As a psychologist and as a curious human, I’m also always asking why – and probably you are too. Why do we act in ways that harm ourselves, one another and the planet? What are some of the roots of our most challenging social problems? This blog post is a long one, so for busy readers, I’ll be moving right into the ways mindfulness can help with solutions. But, here is a summary of twin taproots as I see them, which you can click to read more about:
- Mainstream US culture doesn’t explicitly teach or value interconnection.

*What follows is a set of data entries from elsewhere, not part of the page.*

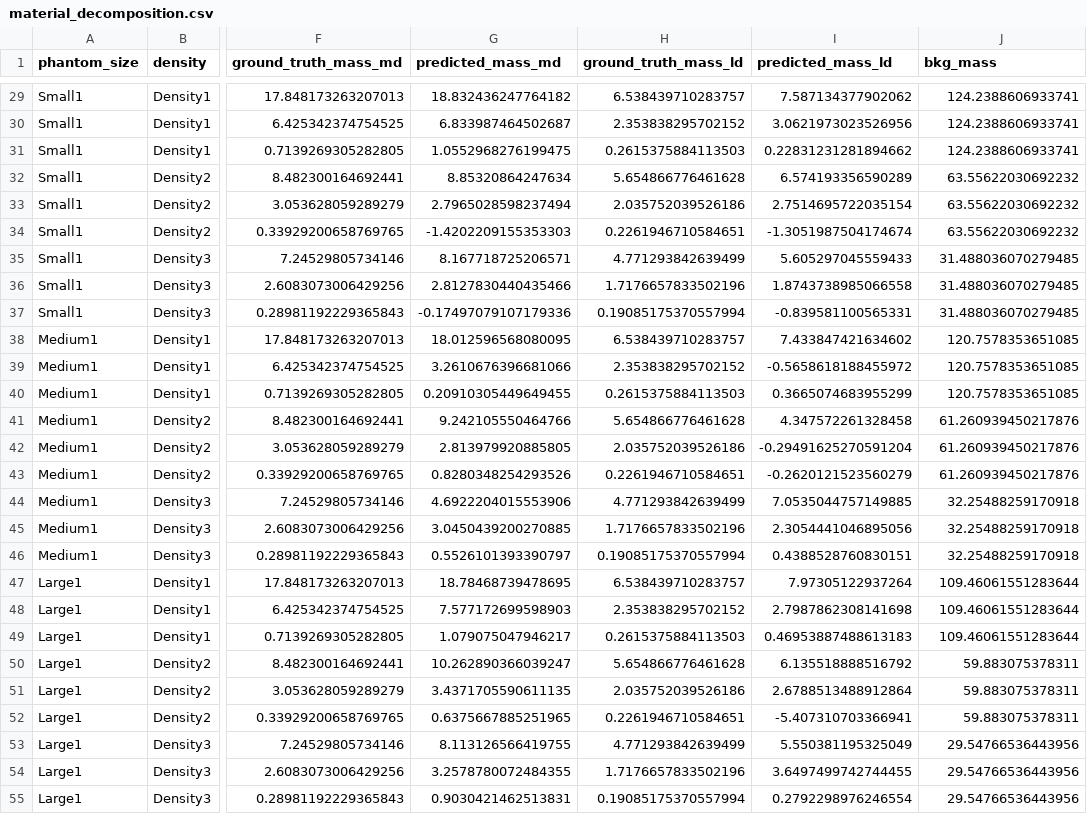
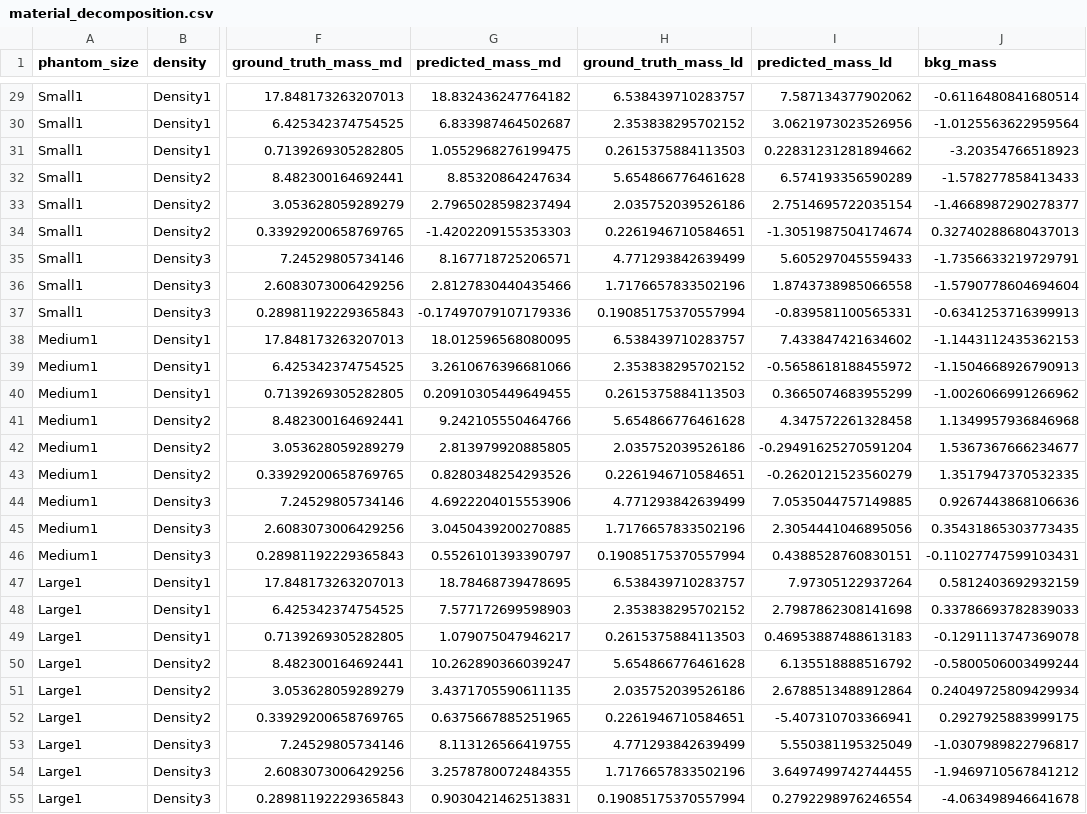
Before and after one commit to MolloiLab/cac-dual-energy, a CSV file: data/results/material_decomposition.csv, drawn as a sheet; only a part is shown, gaps mark what is left out; the diff covers the shown part only; the diff names each change by its address in the sheet, - before the commit and + after, or states it on an @@ line.

```diff
--- a/data/results/material_decomposition.csv
+++ b/data/results/material_decomposition.csv
-J29 (bkg_mass): 124.2388606933741
+J29 (bkg_mass): -0.6116480841680514
-J30 (bkg_mass): 124.2388606933741
+J30 (bkg_mass): -1.0125563622959564
-J31 (bkg_mass): 124.2388606933741
+J31 (bkg_mass): -3.20354766518923
-J32 (bkg_mass): 63.55622030692232
+J32 (bkg_mass): -1.578277858413433
-J33 (bkg_mass): 63.55622030692232
+J33 (bkg_mass): -1.4668987290278377
-J34 (bkg_mass): 63.55622030692232
+J34 (bkg_mass): 0.32740288680437013
-J35 (bkg_mass): 31.488036070279485
+J35 (bkg_mass): -1.7356633219729791
-J36 (bkg_mass): 31.488036070279485
+J36 (bkg_mass): -1.5790778604694604
-J37 (bkg_mass): 31.488036070279485
+J37 (bkg_mass): -0.6341253716399913
-J38 (bkg_mass): 120.7578353651085
+J38 (bkg_mass): -1.1443112435362153
-J39 (bkg_mass): 120.7578353651085
+J39 (bkg_mass): -1.1504668926790913
-J40 (bkg_mass): 120.7578353651085
+J40 (bkg_mass): -1.0026066991266962
-J41 (bkg_mass): 61.260939450217876
+J41 (bkg_mass): 1.1349957936846968
-J42 (bkg_mass): 61.260939450217876
+J42 (bkg_mass): 1.5367367666234677
-J43 (bkg_mass): 61.260939450217876
+J43 (bkg_mass): 1.3517947370532335
-J44 (bkg_mass): 32.25488259170918
+J44 (bkg_mass): 0.9267443868106636
-J45 (bkg_mass): 32.25488259170918
+J45 (bkg_mass): 0.35431865303773435
-J46 (bkg_mass): 32.25488259170918
+J46 (bkg_mass): -0.11027747599103431
-J47 (bkg_mass): 109.46061551283644
+J47 (bkg_mass): 0.5812403692932159
-J48 (bkg_mass): 109.46061551283644
+J48 (bkg_mass): 0.33786693782839033
-J49 (bkg_mass): 109.46061551283644
+J49 (bkg_mass): -0.1291113747369078
-J50 (bkg_mass): 59.883075378311
+J50 (bkg_mass): -0.5800506003499244
-J51 (bkg_mass): 59.883075378311
+J51 (bkg_mass): 0.24049725809429934
-J52 (bkg_mass): 59.883075378311
+J52 (bkg_mass): 0.2927925883999175
-J53 (bkg_mass): 29.54766536443956
+J53 (bkg_mass): -1.0307989822796817
-J54 (bkg_mass): 29.54766536443956
+J54 (bkg_mass): -1.9469710567841212
-J55 (bkg_mass): 29.54766536443956
+J55 (bkg_mass): -4.063498946641678
```
Also changed, not shown: 27 edited cells elsewhere in this file, 2 other files.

Instead we elevate rugged individualism, self-sufficiency, hyper-competitiveness, zero sum thinking and perfectionism, and we tend to be overly focused on and measure worth according to material gain, consumerism and meritocracy.
- The unexamined human mind is reactive and takes short-cuts. Most of us are busy surviving, putting out fires, or just going through the motions. We’re disconnected from our own inner experience and at the same time, we make faulty assumptions about the external world. We don’t recognize our confusion and consequently, our actions tend to be misguided. Seeking immediate relief from afflictive emotions like fear and anger, we succumb to knee jerk or overly simplistic reactions such as othering through gender, racial and religious discrimination and stereotypes, scapegoating, aggression and violence.
Growing a More Mindful Garden
Engaged mindfulness involves the inner work of self-discovery as well as taking mindful, values-congruent action in our lives and communities. Through learning how our minds and bodies influence our experience and vice versa, and through practicing from an ethical framework that elevates social and ecological justice, a more mindful way of being can help us begin to mitigate some of our most difficult challenges together. Our individual work is essential, but it’s not enough. We are at the mercy of powerful systems that need to be dismantled and rebuilt, if we are to have any hope of deep and lasting beneficial change. It’s literally a matter of the survival of our species.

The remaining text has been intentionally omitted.